## Exercise requirements
Print word for word the first line of the records below and every following line through the one containing "Commit message: GH-3427"; print nothing else.

(Stored data)
┄┄┄┄┄┄┄┄┄┄┄┄┄┄┄┄┄┄┄┄

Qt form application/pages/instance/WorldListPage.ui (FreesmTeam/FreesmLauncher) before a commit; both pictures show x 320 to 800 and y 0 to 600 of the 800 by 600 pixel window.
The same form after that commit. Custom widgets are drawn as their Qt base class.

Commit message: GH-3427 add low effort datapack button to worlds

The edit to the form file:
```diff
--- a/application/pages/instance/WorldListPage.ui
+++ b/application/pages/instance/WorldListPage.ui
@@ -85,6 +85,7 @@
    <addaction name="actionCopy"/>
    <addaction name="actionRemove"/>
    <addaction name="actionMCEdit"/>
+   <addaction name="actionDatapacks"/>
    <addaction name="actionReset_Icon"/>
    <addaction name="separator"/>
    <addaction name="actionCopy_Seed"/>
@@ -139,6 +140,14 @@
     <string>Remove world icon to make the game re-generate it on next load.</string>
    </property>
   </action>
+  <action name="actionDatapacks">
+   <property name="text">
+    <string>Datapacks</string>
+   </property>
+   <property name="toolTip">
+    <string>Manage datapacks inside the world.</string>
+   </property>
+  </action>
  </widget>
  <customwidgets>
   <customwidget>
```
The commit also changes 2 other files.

┄┄┄┄┄┄┄┄┄┄┄┄┄┄┄┄┄┄┄┄

## Task solution
Qt form application/pages/instance/WorldListPage.ui (FreesmTeam/FreesmLauncher) before a commit; both pictures show x 320 to 800 and y 0 to 600 of the 800 by 600 pixel window.
The same form after that commit. Custom widgets are drawn as their Qt base class.

Commit message: GH-3427 add low effort datapack button to worlds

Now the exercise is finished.